What needs to be done: Check each line of the data below for the word "vercel". How many lines have it? Answer with the number alone.

Provided data Start Marker

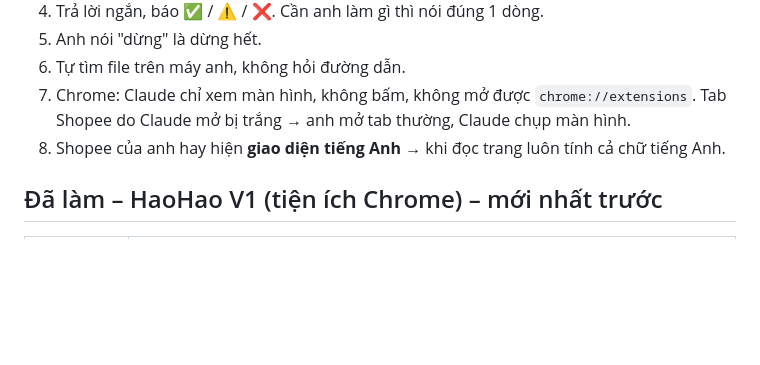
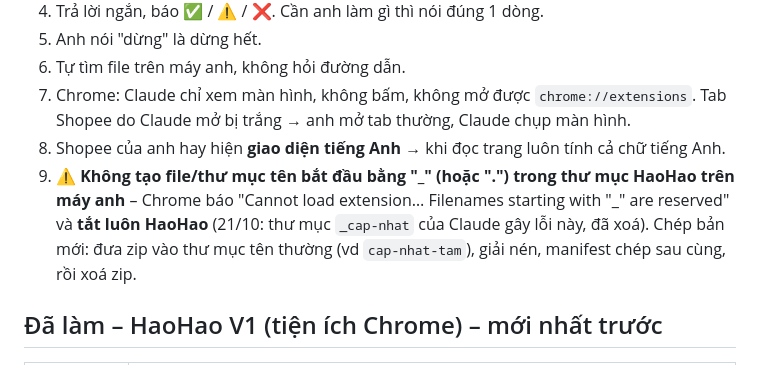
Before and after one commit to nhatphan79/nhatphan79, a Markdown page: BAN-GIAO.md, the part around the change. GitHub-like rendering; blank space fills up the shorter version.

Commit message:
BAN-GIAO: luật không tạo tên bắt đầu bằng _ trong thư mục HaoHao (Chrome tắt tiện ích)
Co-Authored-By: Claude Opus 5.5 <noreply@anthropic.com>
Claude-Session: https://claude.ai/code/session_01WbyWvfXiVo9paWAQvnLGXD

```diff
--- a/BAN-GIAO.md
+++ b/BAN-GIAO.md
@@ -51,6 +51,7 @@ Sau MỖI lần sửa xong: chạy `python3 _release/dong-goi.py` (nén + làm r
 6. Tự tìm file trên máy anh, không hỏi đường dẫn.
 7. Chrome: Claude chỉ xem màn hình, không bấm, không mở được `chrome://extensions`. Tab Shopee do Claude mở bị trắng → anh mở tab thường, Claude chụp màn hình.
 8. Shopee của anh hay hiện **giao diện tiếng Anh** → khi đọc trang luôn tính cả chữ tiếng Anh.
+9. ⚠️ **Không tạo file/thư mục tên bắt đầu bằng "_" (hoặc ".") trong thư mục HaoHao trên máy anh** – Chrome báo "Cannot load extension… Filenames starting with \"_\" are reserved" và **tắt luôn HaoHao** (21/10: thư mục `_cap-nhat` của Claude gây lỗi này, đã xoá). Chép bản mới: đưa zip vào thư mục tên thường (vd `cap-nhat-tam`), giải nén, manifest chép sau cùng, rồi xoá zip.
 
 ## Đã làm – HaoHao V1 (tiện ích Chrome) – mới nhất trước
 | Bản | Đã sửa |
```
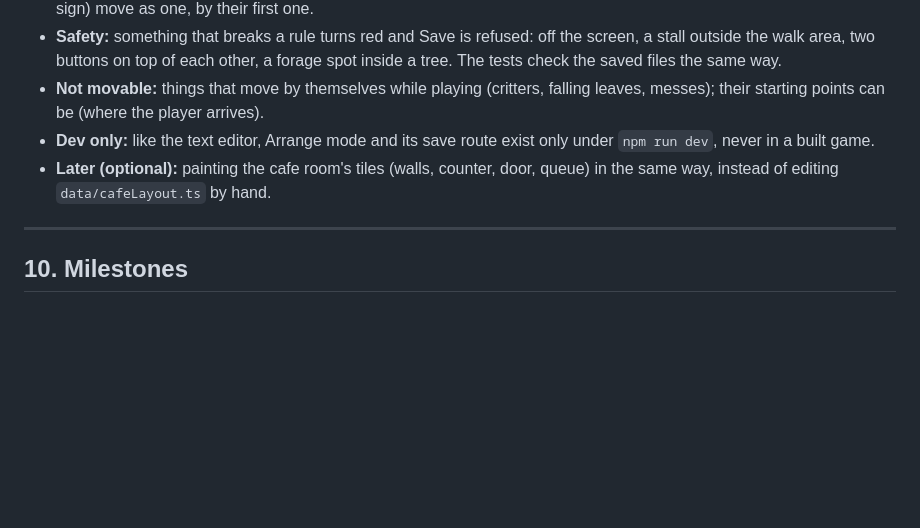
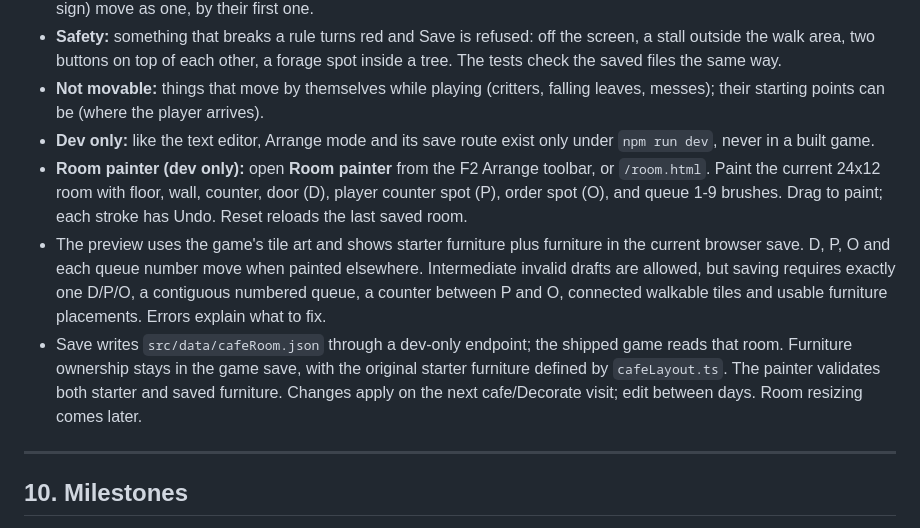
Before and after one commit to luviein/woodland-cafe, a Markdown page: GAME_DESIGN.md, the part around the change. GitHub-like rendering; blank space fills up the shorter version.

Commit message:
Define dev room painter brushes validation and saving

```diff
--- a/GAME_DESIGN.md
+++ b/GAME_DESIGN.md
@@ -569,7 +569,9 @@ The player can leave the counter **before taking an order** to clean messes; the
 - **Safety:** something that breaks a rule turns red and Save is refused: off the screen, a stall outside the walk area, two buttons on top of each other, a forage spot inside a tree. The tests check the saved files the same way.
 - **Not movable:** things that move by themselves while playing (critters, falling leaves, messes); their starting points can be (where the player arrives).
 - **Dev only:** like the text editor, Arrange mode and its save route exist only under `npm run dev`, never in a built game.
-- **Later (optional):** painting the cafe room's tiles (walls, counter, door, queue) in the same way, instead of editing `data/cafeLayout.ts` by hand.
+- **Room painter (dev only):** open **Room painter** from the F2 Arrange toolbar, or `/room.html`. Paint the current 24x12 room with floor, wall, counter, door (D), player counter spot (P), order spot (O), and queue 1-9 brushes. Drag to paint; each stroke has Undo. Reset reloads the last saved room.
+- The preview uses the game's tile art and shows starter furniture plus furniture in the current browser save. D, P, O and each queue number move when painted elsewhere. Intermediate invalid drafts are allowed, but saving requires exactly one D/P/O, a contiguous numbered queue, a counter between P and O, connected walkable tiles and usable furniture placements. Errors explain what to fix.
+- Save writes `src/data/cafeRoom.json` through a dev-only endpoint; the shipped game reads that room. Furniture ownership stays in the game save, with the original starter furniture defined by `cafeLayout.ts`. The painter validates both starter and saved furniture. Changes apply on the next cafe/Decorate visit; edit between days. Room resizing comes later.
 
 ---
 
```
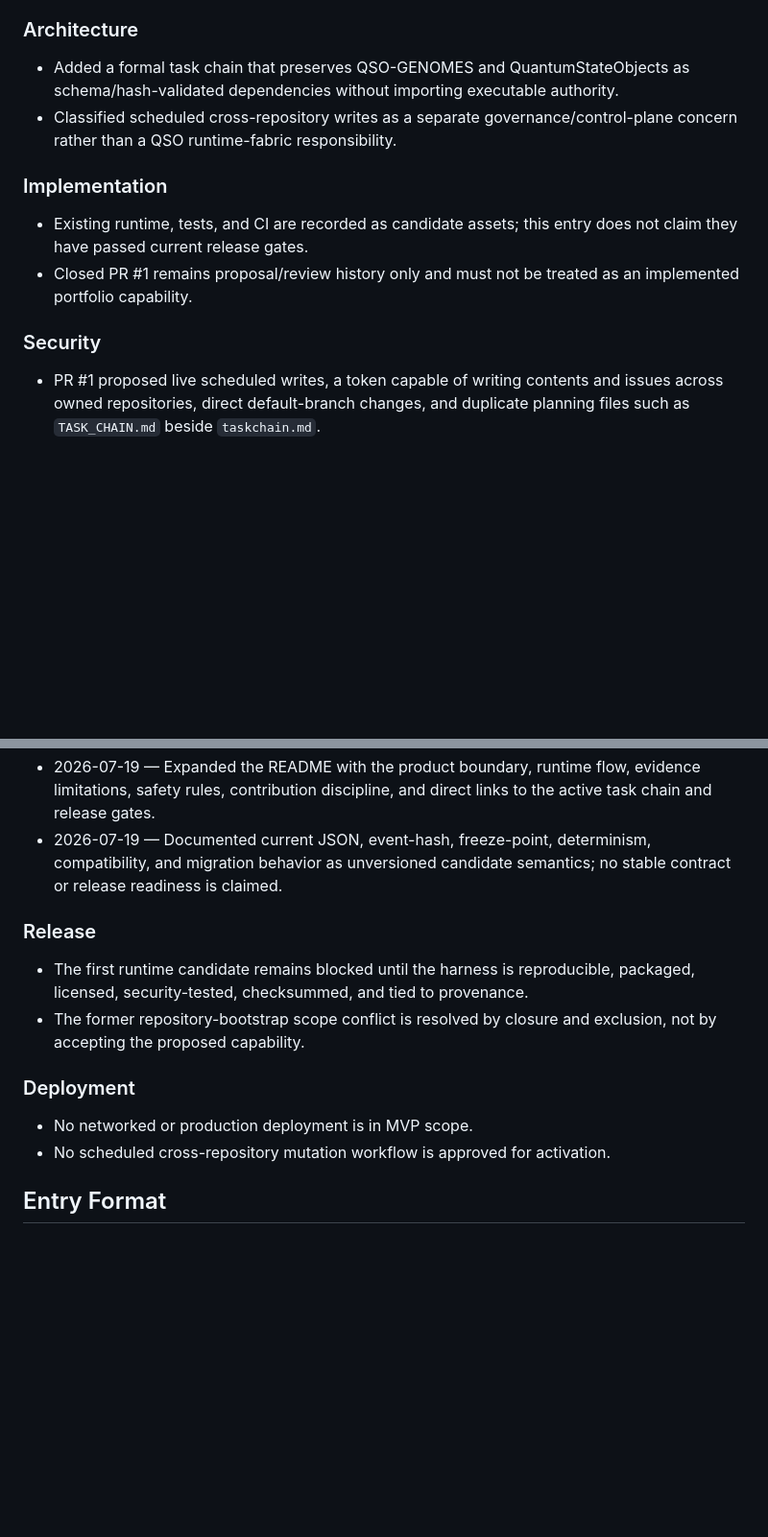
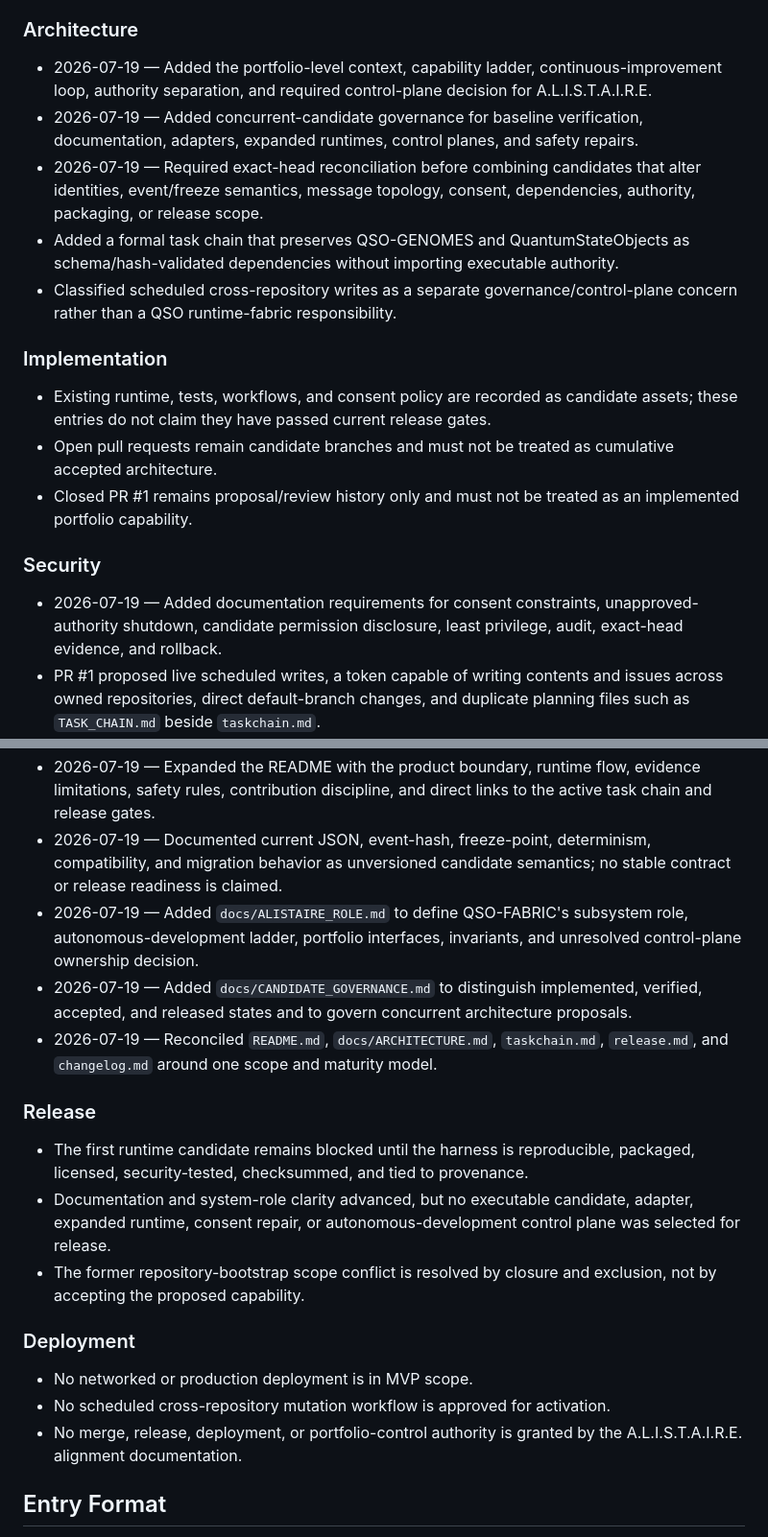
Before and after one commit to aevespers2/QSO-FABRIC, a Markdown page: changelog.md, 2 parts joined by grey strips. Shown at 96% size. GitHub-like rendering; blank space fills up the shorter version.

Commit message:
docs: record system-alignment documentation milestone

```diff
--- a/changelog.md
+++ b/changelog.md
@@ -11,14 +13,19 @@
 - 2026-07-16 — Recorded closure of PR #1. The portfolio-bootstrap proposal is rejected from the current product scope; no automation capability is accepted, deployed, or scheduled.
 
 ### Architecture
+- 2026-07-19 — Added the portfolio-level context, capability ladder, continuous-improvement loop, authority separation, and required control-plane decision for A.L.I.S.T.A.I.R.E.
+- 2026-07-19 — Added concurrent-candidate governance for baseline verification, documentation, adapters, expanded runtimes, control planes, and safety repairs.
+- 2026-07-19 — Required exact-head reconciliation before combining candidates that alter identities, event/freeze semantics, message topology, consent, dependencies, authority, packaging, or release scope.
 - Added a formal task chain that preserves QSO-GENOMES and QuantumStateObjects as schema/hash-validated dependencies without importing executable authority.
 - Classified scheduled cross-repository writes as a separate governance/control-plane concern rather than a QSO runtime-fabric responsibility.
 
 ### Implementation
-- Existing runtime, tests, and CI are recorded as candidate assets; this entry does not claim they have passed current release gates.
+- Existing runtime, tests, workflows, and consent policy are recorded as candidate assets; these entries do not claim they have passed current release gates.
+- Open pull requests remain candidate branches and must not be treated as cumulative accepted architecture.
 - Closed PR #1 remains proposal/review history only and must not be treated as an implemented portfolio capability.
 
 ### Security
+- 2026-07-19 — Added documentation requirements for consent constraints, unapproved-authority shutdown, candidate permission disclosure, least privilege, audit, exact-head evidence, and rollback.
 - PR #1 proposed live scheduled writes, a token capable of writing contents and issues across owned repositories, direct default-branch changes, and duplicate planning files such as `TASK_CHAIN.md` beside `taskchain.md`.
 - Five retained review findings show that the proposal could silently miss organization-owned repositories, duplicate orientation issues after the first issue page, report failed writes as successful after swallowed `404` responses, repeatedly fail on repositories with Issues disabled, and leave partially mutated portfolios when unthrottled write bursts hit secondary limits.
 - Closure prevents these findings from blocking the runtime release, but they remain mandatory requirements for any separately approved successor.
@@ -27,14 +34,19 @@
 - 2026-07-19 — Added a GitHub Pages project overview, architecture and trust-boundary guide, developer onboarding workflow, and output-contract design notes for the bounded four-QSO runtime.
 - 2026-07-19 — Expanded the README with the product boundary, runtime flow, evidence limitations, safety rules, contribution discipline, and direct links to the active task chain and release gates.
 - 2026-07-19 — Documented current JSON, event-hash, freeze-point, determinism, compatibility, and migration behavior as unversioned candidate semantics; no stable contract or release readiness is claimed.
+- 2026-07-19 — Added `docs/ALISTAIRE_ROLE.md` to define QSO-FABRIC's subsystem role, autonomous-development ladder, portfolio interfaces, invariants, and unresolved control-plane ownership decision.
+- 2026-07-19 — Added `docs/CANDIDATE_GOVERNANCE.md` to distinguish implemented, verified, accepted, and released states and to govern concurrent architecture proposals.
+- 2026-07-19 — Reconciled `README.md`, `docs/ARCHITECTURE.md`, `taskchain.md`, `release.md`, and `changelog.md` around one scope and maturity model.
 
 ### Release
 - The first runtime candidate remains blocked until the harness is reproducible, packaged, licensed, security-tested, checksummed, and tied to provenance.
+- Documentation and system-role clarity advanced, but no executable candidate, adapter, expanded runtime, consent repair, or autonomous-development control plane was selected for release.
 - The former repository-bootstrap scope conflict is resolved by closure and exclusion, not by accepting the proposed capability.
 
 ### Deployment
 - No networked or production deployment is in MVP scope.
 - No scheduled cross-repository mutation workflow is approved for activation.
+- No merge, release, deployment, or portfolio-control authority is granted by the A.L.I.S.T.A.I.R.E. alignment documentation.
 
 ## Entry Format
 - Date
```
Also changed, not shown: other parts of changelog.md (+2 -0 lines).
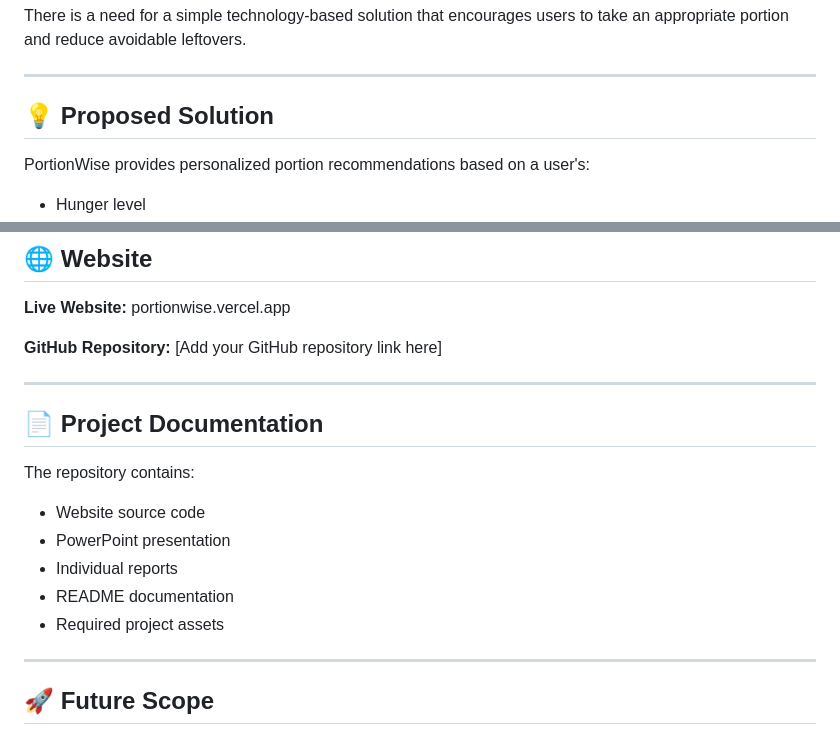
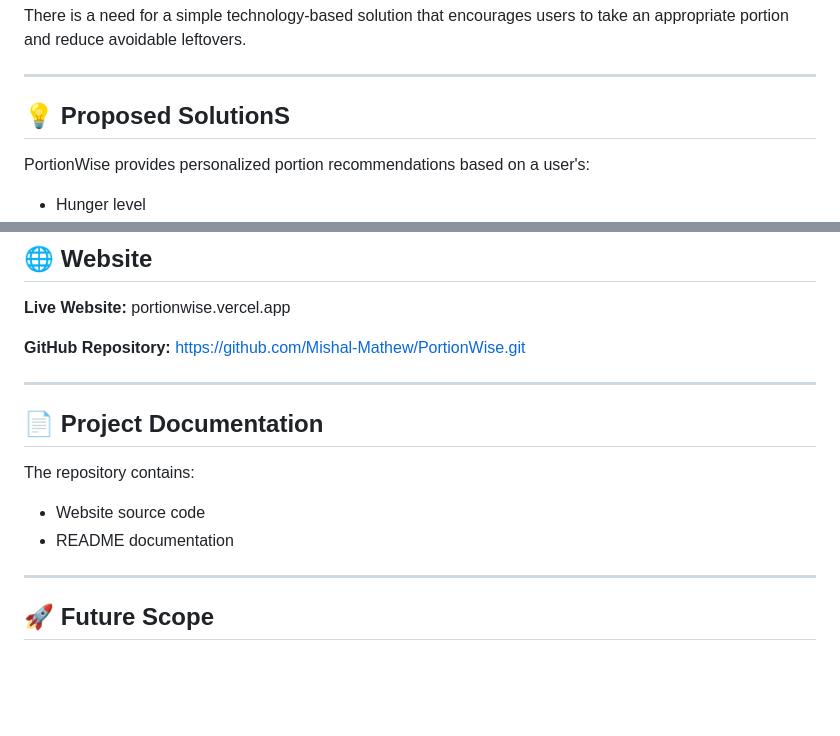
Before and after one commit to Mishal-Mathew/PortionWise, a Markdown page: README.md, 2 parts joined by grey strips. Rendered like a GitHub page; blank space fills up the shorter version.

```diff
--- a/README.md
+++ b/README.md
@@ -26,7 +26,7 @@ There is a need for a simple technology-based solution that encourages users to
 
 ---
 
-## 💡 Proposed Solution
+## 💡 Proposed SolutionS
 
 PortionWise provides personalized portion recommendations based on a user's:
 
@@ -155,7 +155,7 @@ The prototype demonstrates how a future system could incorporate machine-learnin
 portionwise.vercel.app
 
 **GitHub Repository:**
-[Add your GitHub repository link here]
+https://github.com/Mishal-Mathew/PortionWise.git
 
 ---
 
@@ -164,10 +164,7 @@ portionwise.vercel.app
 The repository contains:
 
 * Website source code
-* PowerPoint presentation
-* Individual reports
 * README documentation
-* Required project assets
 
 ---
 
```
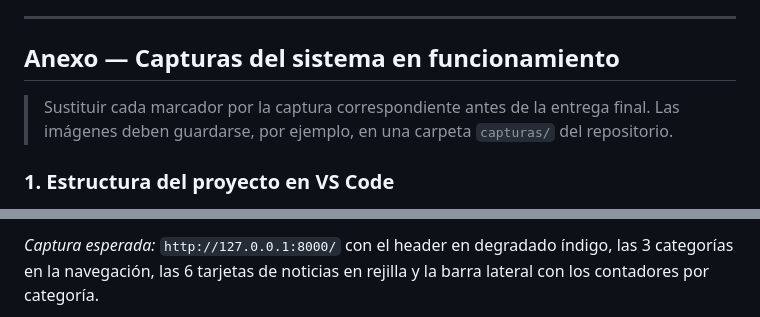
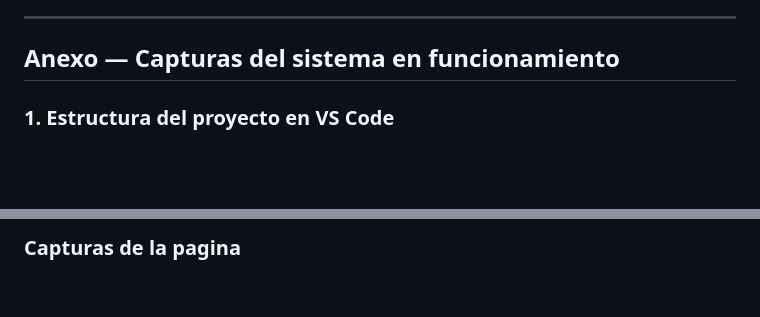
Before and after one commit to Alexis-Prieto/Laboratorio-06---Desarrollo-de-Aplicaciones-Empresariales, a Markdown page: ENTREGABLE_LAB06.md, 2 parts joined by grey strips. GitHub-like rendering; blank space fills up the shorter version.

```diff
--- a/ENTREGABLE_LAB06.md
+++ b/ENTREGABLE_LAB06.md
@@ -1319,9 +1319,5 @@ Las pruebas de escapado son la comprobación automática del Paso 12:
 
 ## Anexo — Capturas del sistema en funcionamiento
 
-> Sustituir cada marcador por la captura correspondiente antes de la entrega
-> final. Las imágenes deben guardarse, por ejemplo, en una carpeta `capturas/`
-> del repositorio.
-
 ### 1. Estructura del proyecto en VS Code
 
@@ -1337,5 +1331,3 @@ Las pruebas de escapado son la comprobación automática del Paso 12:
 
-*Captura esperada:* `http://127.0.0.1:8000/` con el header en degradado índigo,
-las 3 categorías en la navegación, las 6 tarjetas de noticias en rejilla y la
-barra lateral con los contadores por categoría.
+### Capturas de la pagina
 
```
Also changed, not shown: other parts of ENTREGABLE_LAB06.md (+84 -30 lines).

Provided data End Marker

Output for this exercise: 2